Cannes: For 12 days starting Tuesday, the Cannes film festival will be a non-stop merry-go-round of movies, stars, interviews and parties.
Here are some figures to put the event into perspective:
The length in minutes of "Ang Hupa", the longest film at Cannes, by the Filipino director Lav Diaz -- at four hours 36 minutes. It is followed closely in the "slow cinema" stakes by the "Mektoub My Love: Intermezzo", the second part of a steamy trilogy by the French-Tunisian Abdellatif Kechiche, who won the Palme d'Or with "Blue is the Warmest Colour". But they are mere shorts compared to the all-time Cannes record-holder Ken Burns, whose documentary on World War II -- later broadcast as a series -- ran to 14 hours.

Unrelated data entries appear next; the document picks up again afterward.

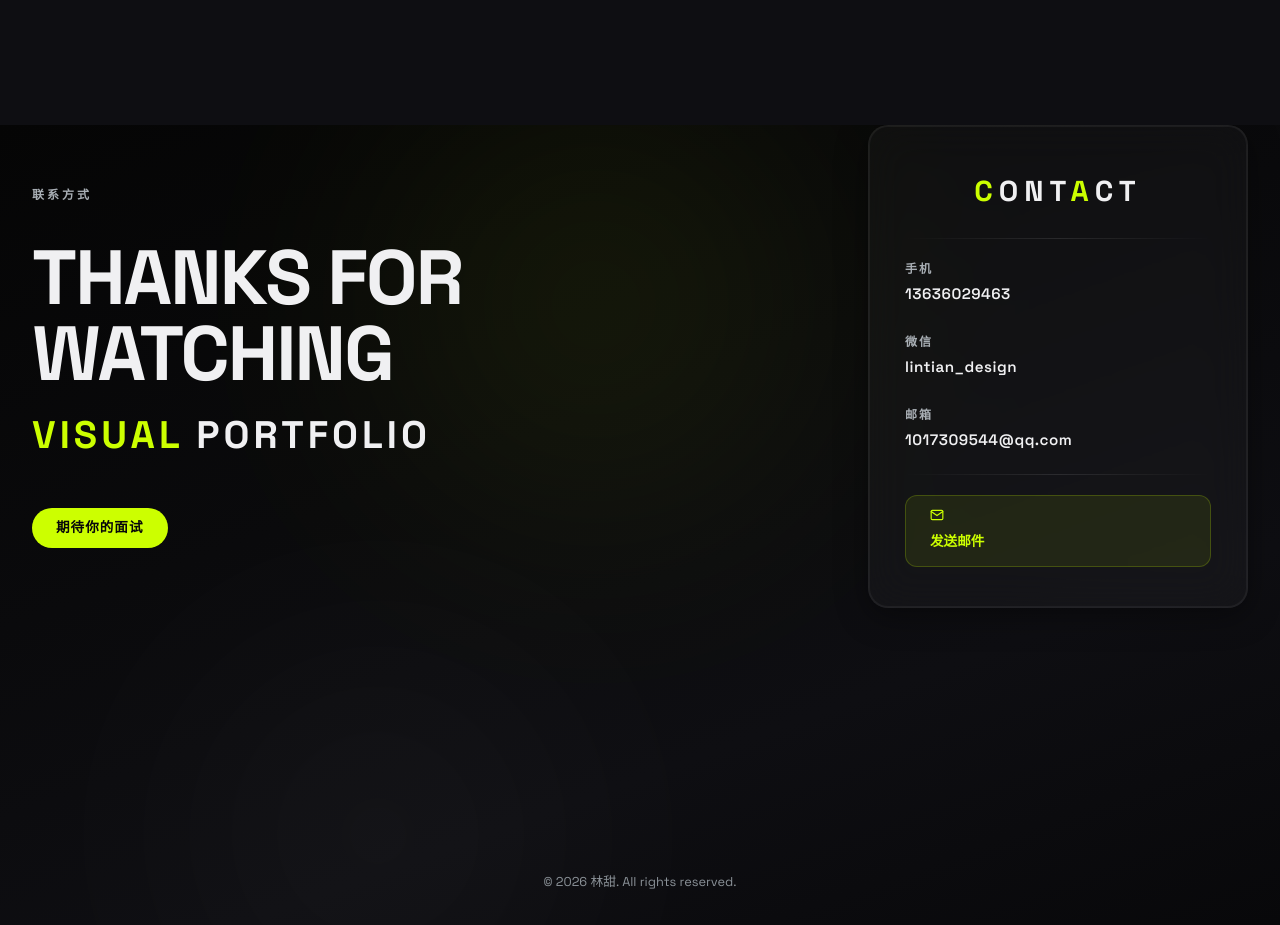
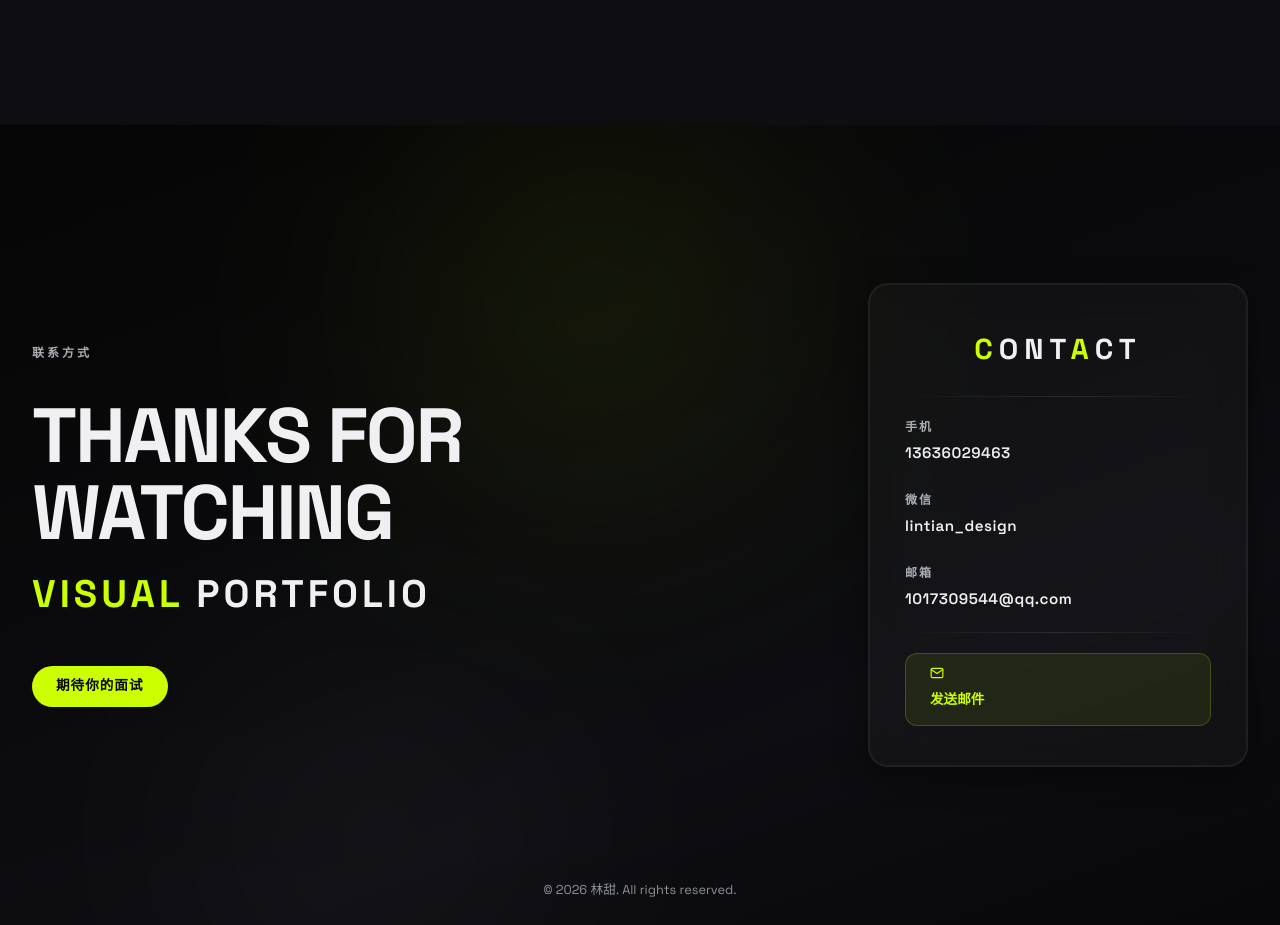
Before and after one commit to ltian869166-max/ai_log, a React (Vite) app: page / in a window 1280 px wide. Shown: the part 5380-6305 px from the top of the page. Built offline with nearby package versions, Linux system fonts and the light colour scheme.

Commit message:
fix: 联系我模块整体居中，footer绝对定位到底部

```diff
--- a/src/components/Contact.css
+++ b/src/components/Contact.css
@@ -7,6 +7,7 @@
   min-height: 700px;
   display: flex;
   flex-direction: column;
+  justify-content: center;
   overflow: hidden;
   background: linear-gradient(160deg, #050505 0%, #0a0a0c 40%, var(--bg-secondary) 70%, var(--bg-primary) 100%);
 }
@@ -49,8 +50,6 @@
   position: relative;
   z-index: 2;
   width: 100%;
-  flex: 1;
-  margin: auto 0;
 }
 
 /* ===== Split Layout ===== */
@@ -232,12 +231,13 @@
 
 /* ===== Footer ===== */
 .contact-footer {
-  position: relative;
+  position: absolute;
+  bottom: 0;
+  left: 0;
+  right: 0;
   z-index: var(--z-content);
   text-align: center;
-  padding-top: 48px;
-  padding-bottom: 32px;
-  margin-top: auto;
+  padding: 24px 0;
 }
 
 .contact-footer p {
```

The number of times Cannes regular Pedro Almodovar has won the Palme d'Or. Having served as head of the jury in 2017 the Spanish auteur consoles himself with the knowledge that the best film does not always win. "Even the year I was president, there were prizes I didn't agree with," he said on the eve of the festival. He will be hoping he breaks his duck this year with "Pain & Glory" featuring his stalwart stars Antonio Banderas and Penelope Cruz.
The number of golden fronds on the 18-carat gold Palme d'Or which will go to the winning film. The trophy, worth 20,000 euros ($22,000), is made by Swiss jewellers Chopard.
The number of steps the stars have to climb to ascend the red carpet into the Palais des Festivals where the main competition films are screened.
The length in metres of the red carpet that will be rolled out during the festival -- just over 1.1 miles. A new carpet is laid before each official screening of a film in competition.
The number of people with official accreditations to attend the festival, of whom around 4,500 are journalists.
The number of security personnel deployed at the Palais des Festivals -- not counting the hundreds of police, soldiers and paramilitary gendarmes patrolling the surrounding area.
The festival's budget, in euros (about $22 million). Half the funding comes from French taxpayers, the other half from corporate sponsors.
The number of feature films -- from 25 countries -- screened in the official selection at the festival, 21 of which are competing for the Palme d'Or. Hundreds more are showing in the parallel sections and in the market.
That's how much Cannes's population swells to during the festival.
Smile, there are cameras everywhere (and not just movie and TV ones). This is the number of surveillance cameras filming the town 24 hours a day, with lenses especially trained on the Palais des Festivals building and all along the seafront, known as La Croisette.
The number of movers and shakers taking part in Cannes's parallel film market, happening in the bowels of the Palais des Festivals and along part of the beach.
This maze of stands is where producers, directors and distributors get together to work out what you'll be watching on the big screen and your devices in the months and years to come.